U(UPDATE,<name>[,<args>]) - Identical to u(query), but designed for queries that perform updates - If the result string is empty, u(update) assumes success, and returns 1.
U(MAPSQL,<attrname>[:<rowsep>[:<dofieldnames>]],<name>[,<args>]) - Performs an SQL query, mapping <args> to its bind variables, using either bind method. Result rows are passed to <attrname> as %1-%9, with row number as %0. (Much like mapsql()). <rowsep> defaults to %r, and <dofieldnames> makes the first call to <attrname> have a rownum of 0 and %1-%9 are the names of the columns.
One helper function:

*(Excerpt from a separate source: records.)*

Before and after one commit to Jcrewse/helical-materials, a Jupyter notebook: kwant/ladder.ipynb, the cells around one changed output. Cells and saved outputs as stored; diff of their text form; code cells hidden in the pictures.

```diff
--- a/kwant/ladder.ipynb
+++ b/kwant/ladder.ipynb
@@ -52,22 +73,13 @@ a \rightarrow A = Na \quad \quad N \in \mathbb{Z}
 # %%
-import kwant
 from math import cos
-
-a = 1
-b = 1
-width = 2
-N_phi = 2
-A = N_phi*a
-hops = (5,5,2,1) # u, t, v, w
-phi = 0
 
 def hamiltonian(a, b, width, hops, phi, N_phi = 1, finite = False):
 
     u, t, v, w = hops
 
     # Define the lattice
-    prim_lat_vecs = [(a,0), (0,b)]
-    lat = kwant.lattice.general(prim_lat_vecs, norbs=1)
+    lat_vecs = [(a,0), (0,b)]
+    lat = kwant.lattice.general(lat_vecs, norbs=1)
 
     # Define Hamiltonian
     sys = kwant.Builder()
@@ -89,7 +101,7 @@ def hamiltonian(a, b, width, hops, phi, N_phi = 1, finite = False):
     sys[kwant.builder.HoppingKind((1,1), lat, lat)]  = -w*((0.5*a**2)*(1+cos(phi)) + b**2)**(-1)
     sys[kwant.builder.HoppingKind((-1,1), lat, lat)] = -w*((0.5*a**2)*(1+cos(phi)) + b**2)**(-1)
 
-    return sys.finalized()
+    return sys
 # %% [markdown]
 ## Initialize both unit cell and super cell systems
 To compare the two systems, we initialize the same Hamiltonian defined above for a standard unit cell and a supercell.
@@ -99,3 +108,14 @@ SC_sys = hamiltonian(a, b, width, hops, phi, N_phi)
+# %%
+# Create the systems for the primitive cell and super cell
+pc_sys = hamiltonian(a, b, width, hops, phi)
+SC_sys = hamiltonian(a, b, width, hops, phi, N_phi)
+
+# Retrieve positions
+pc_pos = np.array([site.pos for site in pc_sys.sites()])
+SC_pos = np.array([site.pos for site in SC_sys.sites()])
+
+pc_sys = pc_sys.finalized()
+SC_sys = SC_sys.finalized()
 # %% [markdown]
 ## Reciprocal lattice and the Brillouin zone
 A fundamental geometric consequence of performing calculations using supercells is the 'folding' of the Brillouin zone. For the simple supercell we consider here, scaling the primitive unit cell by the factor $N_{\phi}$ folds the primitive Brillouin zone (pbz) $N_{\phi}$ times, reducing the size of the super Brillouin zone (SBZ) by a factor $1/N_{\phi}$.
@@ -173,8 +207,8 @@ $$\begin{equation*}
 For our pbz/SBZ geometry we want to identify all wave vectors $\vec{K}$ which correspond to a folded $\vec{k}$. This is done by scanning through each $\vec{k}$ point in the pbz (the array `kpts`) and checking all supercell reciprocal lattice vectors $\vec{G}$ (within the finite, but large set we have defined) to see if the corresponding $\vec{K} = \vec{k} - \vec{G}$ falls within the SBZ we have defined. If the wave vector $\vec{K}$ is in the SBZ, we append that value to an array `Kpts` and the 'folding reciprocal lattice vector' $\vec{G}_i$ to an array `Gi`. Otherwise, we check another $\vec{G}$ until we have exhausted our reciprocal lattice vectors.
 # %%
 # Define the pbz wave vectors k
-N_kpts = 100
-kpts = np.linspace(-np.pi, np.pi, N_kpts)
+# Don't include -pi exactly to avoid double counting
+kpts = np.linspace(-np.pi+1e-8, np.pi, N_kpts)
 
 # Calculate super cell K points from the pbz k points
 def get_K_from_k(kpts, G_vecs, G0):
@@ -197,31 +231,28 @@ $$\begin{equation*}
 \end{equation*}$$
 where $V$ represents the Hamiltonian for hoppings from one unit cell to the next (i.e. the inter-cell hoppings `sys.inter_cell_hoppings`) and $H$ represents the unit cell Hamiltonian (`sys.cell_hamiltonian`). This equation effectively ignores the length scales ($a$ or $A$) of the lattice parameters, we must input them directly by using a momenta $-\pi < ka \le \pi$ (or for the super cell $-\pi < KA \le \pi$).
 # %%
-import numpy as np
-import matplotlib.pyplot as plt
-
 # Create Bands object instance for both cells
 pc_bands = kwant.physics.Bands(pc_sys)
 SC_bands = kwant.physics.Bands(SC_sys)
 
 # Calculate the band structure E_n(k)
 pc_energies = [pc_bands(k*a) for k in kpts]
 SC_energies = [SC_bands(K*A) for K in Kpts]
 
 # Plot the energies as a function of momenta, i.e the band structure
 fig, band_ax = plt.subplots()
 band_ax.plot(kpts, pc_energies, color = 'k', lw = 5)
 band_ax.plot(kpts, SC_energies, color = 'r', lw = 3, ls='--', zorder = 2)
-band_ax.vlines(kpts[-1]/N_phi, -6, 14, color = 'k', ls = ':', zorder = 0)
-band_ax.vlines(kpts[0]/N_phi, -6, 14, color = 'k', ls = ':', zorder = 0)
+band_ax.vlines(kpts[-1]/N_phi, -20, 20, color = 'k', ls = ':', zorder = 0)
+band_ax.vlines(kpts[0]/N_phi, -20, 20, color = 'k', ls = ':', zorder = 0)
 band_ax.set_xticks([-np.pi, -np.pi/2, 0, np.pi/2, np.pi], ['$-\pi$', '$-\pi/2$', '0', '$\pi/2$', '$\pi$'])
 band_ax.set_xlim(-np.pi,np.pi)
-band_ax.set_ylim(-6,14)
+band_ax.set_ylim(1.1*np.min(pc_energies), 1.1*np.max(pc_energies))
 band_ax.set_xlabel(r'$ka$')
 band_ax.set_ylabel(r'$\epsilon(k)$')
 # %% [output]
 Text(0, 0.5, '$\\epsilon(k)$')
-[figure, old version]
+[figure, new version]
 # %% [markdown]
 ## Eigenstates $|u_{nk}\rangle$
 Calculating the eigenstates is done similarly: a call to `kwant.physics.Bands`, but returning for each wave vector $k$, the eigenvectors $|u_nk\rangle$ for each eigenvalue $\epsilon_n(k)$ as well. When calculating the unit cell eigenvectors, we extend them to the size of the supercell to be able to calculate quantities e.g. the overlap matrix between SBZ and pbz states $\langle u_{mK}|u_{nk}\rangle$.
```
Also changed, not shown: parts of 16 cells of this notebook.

U(GLOB2SQL) - This turns a Mush glob pattern (with *s and ?s) into a glob pattern fit for SQL: * -> "%" and "?" -> "_". This can be automatically applied to your bind variable if you prefix the ? with a _. (e.g: _?) - It still does an sqlescape(), so your query is safe when you use _?.
And here's the dictionary, if you'd like it:
@link Dictionary = #0
@power Dictionary = SQL_OK
@describe Dictionary = A simple SQL-based Dictionary lies here. You can search for definitions by using "+search <term>", and you can add new ones by using "+define <term>=<definition>".
&CREATE_TABLE Dictionary=CREATE TABLE definitions (term VARCHAR(255) NOT NULL, PRIMARY KEY (term), definitions MEDIUMTEXT NOT NULL)
&CMD Dictionary=Command tree.
&CMD`DEFINE Dictionary=$+define *=*:@pemit %#=if(setr(0,u(update,define,squish(%0),squish(%1))),Word '[squish(%0)]' defined!,Error: %q0)
&CMD`SEARCH Dictionary=$+search *:@pemit %#=Definitions found:%r[u(mapquery,mapline,search,%0\%)]
&MAPLINE Dictionary=align(>10 40,%1,%2)
&SQL Dictionary=SQL Bind Query Tree
&SQL`DEFINE Dictionary=INSERT INTO definitions (term, definition) VALUES (?,?)
&SQL`SEARCH Dictionary=SELECT term, definition FROM definitions WHERE term LIKE ?
@@ If you want all +define commands to succeed, change "INSERT INTO" to "REPLACE INTO"